**Extracted information:**

+-------+

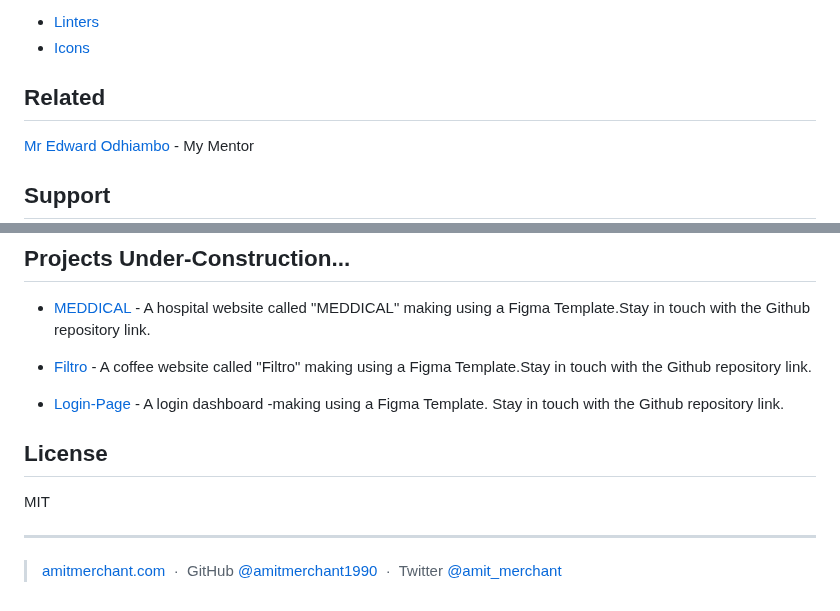
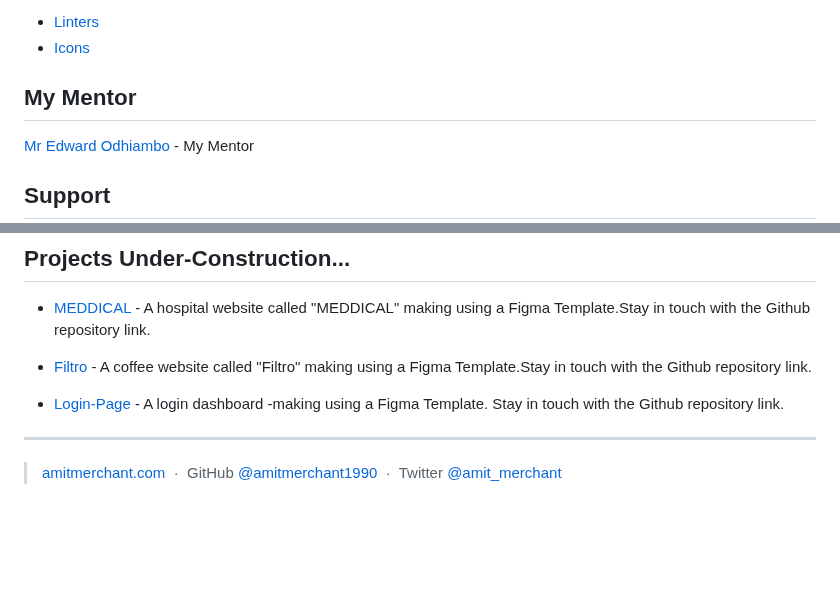
Before and after one commit to patel-vansh1607/capstone-project-mod-1, a Markdown page: README.md, 2 parts joined by grey strips. Rendered like a GitHub page; blank space fills up the shorter version.

Commit message:
added mentor

```diff
--- a/README.md
+++ b/README.md
@@ -68,7 +68,7 @@ This software uses the following open source packages:
 - [Linters](https://github.com/microverseinc/linters-config)
 - [Icons](https://www.figma.com/design/ehQMllNfzw48Tlwwp6fmKy/Portfolio-for-Developers-(Community)node-id=0-1&node-type=canvas&t=IuN4tbcfqNXWqfb2-0)
 
-## Related
+## My Mentor
 
 [Mr Edward Odhiambo](https://github.com/odhiambo-ed) - My Mentor
 
@@ -89,11 +89,6 @@ This software uses the following open source packages:
 
 - [Login-Page](https://github.com/patel-vansh1607/login-dashboard) - A login dashboard -making using a Figma Template. Stay in touch with the Github repository link.
 
-## License
-
-
-
-MIT
 
 ---
 
```
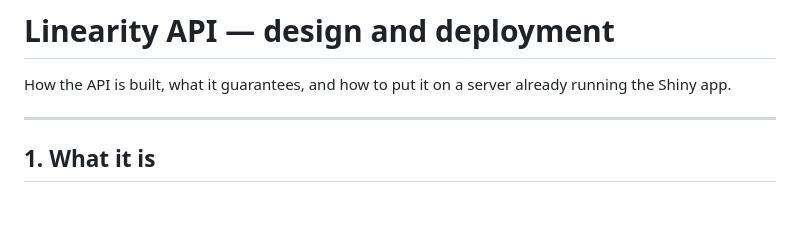
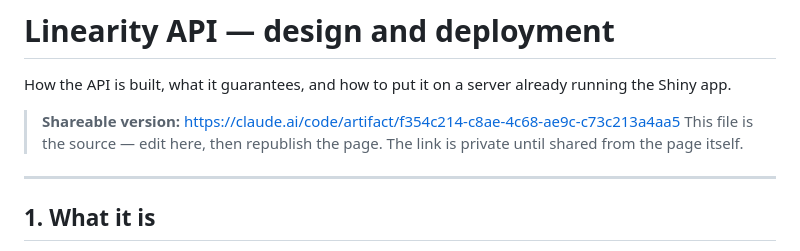
Before and after one commit to zorinAnze/Linearity, a Markdown page: api/DEPLOYMENT.md, the part around the change. Rendered like a GitHub page; blank space fills up the shorter version.

```diff
--- a/api/DEPLOYMENT.md
+++ b/api/DEPLOYMENT.md
@@ -2,6 +2,10 @@
 
 How the API is built, what it guarantees, and how to put it on a server
 already running the Shiny app.
+
+> **Shareable version:** <https://claude.ai/code/artifact/f354c214-c8ae-4c68-ae9c-c73c213a4aa5>
+> This file is the source — edit here, then republish the page. The link is
+> private until shared from the page itself.
 
 ---
 
```
Also changed, not shown: api/connect/publish.md (+6 -0 lines).
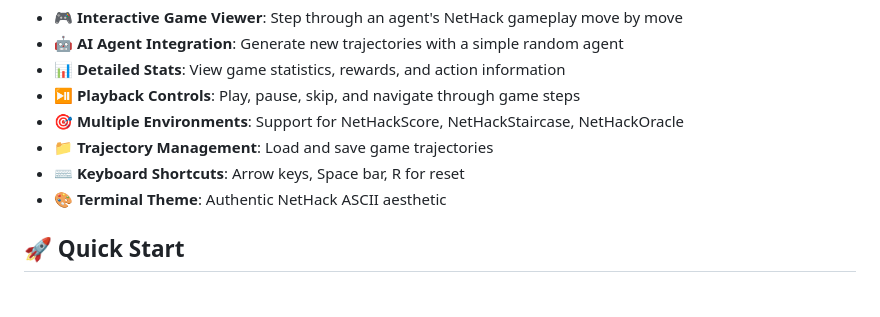
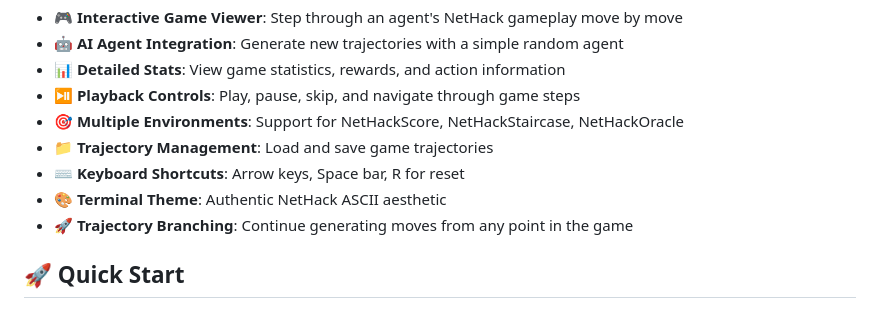
Before and after one commit to lukas/nle-test, a Markdown page: README.md, the part around the change. Rendered like a GitHub page.

Commit message:
Trajectory Generation checkpoint: 3

```diff
--- a/README.md
+++ b/README.md
@@ -19,6 +19,7 @@ An interactive webapp for visualizing and stepping through AI agent moves in the
 - 📁 **Trajectory Management**: Load and save game trajectories
 - ⌨️ **Keyboard Shortcuts**: Arrow keys, Space bar, R for reset
 - 🎨 **Terminal Theme**: Authentic NetHack ASCII aesthetic
+- 🚀 **Trajectory Branching**: Continue generating moves from any point in the game
 
 ## 🚀 Quick Start
 
```
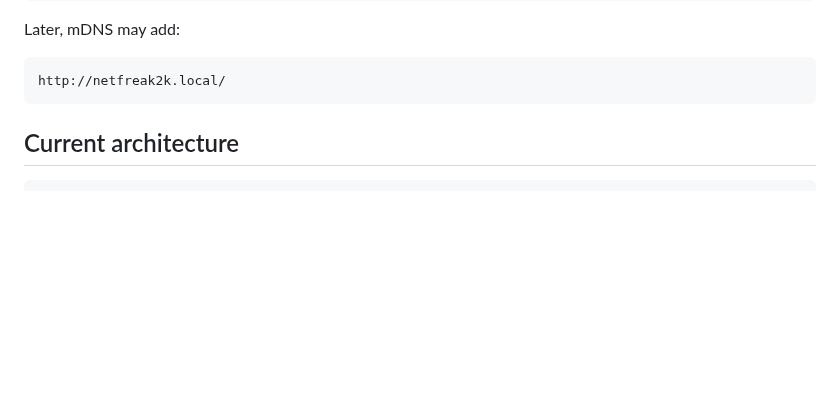
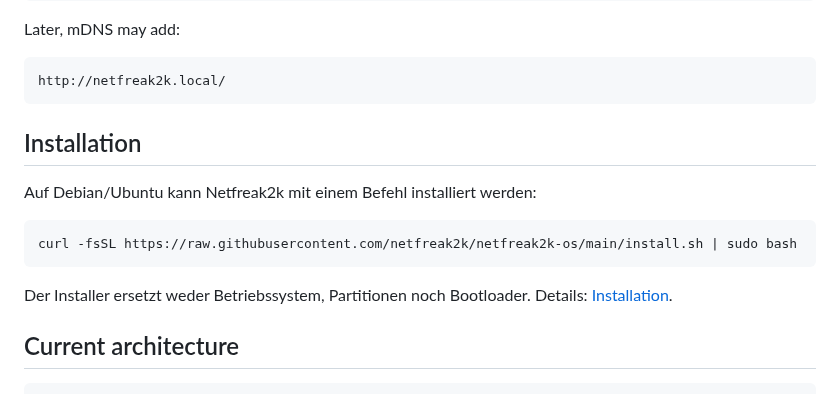
Before and after one commit to netfreak2k/netfreak2k-os, a Markdown page: README.md, the part around the change. Drawn GitHub-style; blank space fills up the shorter version.

Commit message:
Add one-command server installation

````diff
--- a/README.md
+++ b/README.md
@@ -37,6 +37,16 @@ Later, mDNS may add:
 ```text
 http://netfreak2k.local/
 ```
+
+## Installation
+
+Auf Debian/Ubuntu kann Netfreak2k mit einem Befehl installiert werden:
+
+```bash
+curl -fsSL https://raw.githubusercontent.com/netfreak2k/netfreak2k-os/main/install.sh | sudo bash
+```
+
+Der Installer ersetzt weder Betriebssystem, Partitionen noch Bootloader. Details: [Installation](docs/INSTALL.md).
 
 ## Current architecture
 
````
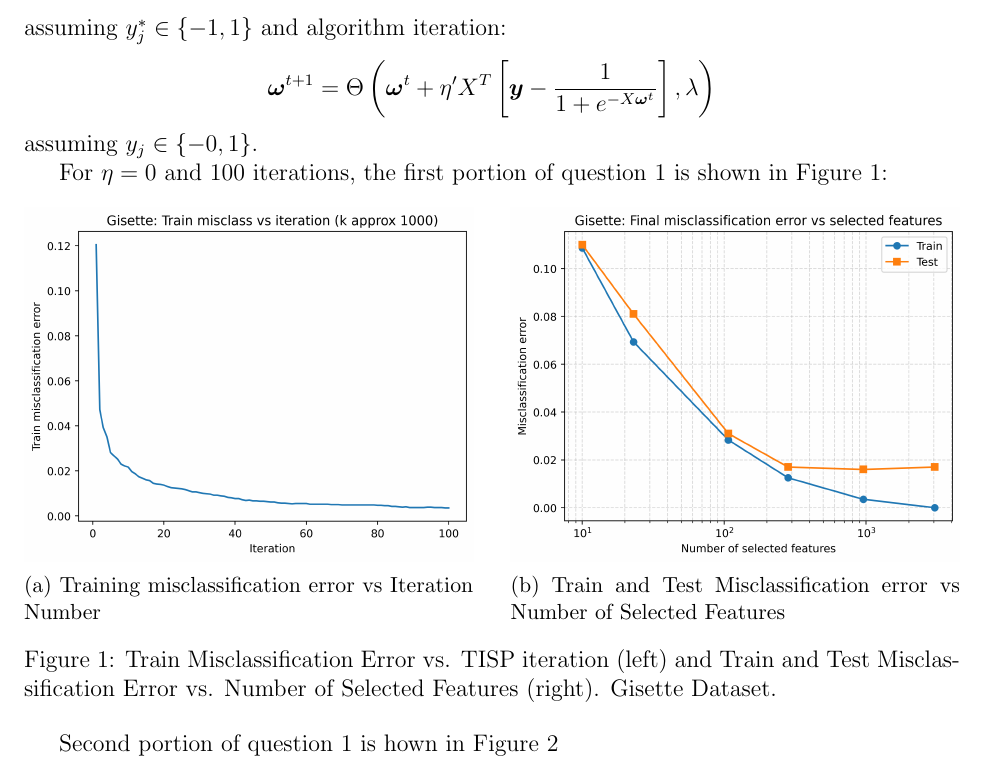
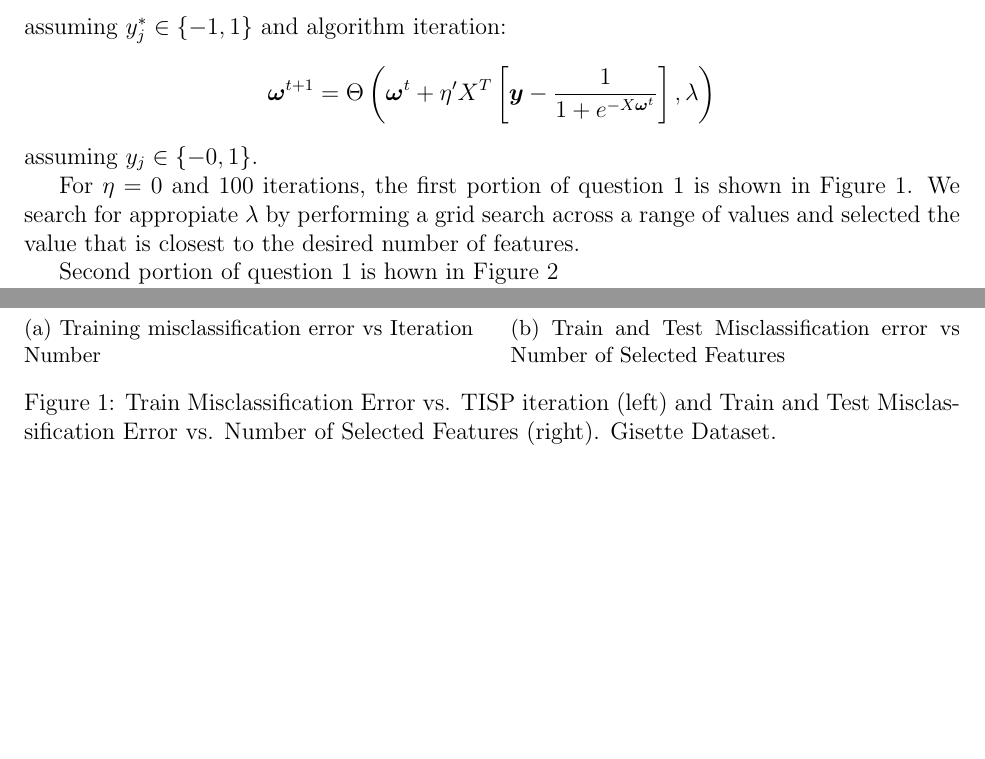
Before and after one commit to pj216rt/ML_2026, a LaTeX problem sheet (assignments/hw04/writeup/writeup_hw04.tex): part of page 1 of 16 before the commit and two parts of pages 1 and 2 of 16 after it, the two joined at a grey line, cut so that both start at the same text, the shorter picture padded with empty space. Compiled offline with pdfLaTeX.

Commit message:
finishing touches

```diff
--- a/assignments/hw04/writeup/writeup_hw04.tex
+++ b/assignments/hw04/writeup/writeup_hw04.tex
@@ -69,7 +69,9 @@ and algorithm iteration:
 \]
 assuming \(y_j\in \{-0,1\}\).
 
-For \(\eta=0\) and 100 iterations, the first portion of question 1 is shown in Figure \ref{fig:Gisette_portion}:
+For \(\eta=0\) and 100 iterations, the first portion of question 1 is shown in Figure \ref{fig:Gisette_portion}.
+We search for appropiate \(\lambda\) by performing a grid search across a range of values and selected the
+value that is closest to the desired number of features.
 \begin{figure}[htbp]
     \centering
     \begin{subfigure}{0.48\textwidth}
```
Also changed, not shown: assignments/hw04/code/hw04.py (+1 -1 lines), assignments/hw04/writeup/writeup_hw04.pdf, assignments/hw04/writeup/writeup_hw04.tex (4 more changed lines).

+-------+

**Description of the task:**
Collect each line of the entries that has the word "Also", copying it in full.

**Response area:**
Also changed, not shown: api/connect/publish.md (+6 -0 lines).
Also changed, not shown: assignments/hw04/code/hw04.py (+1 -1 lines), assignments/hw04/writeup/writeup_hw04.pdf, assignments/hw04/writeup/writeup_hw04.tex (4 more changed lines).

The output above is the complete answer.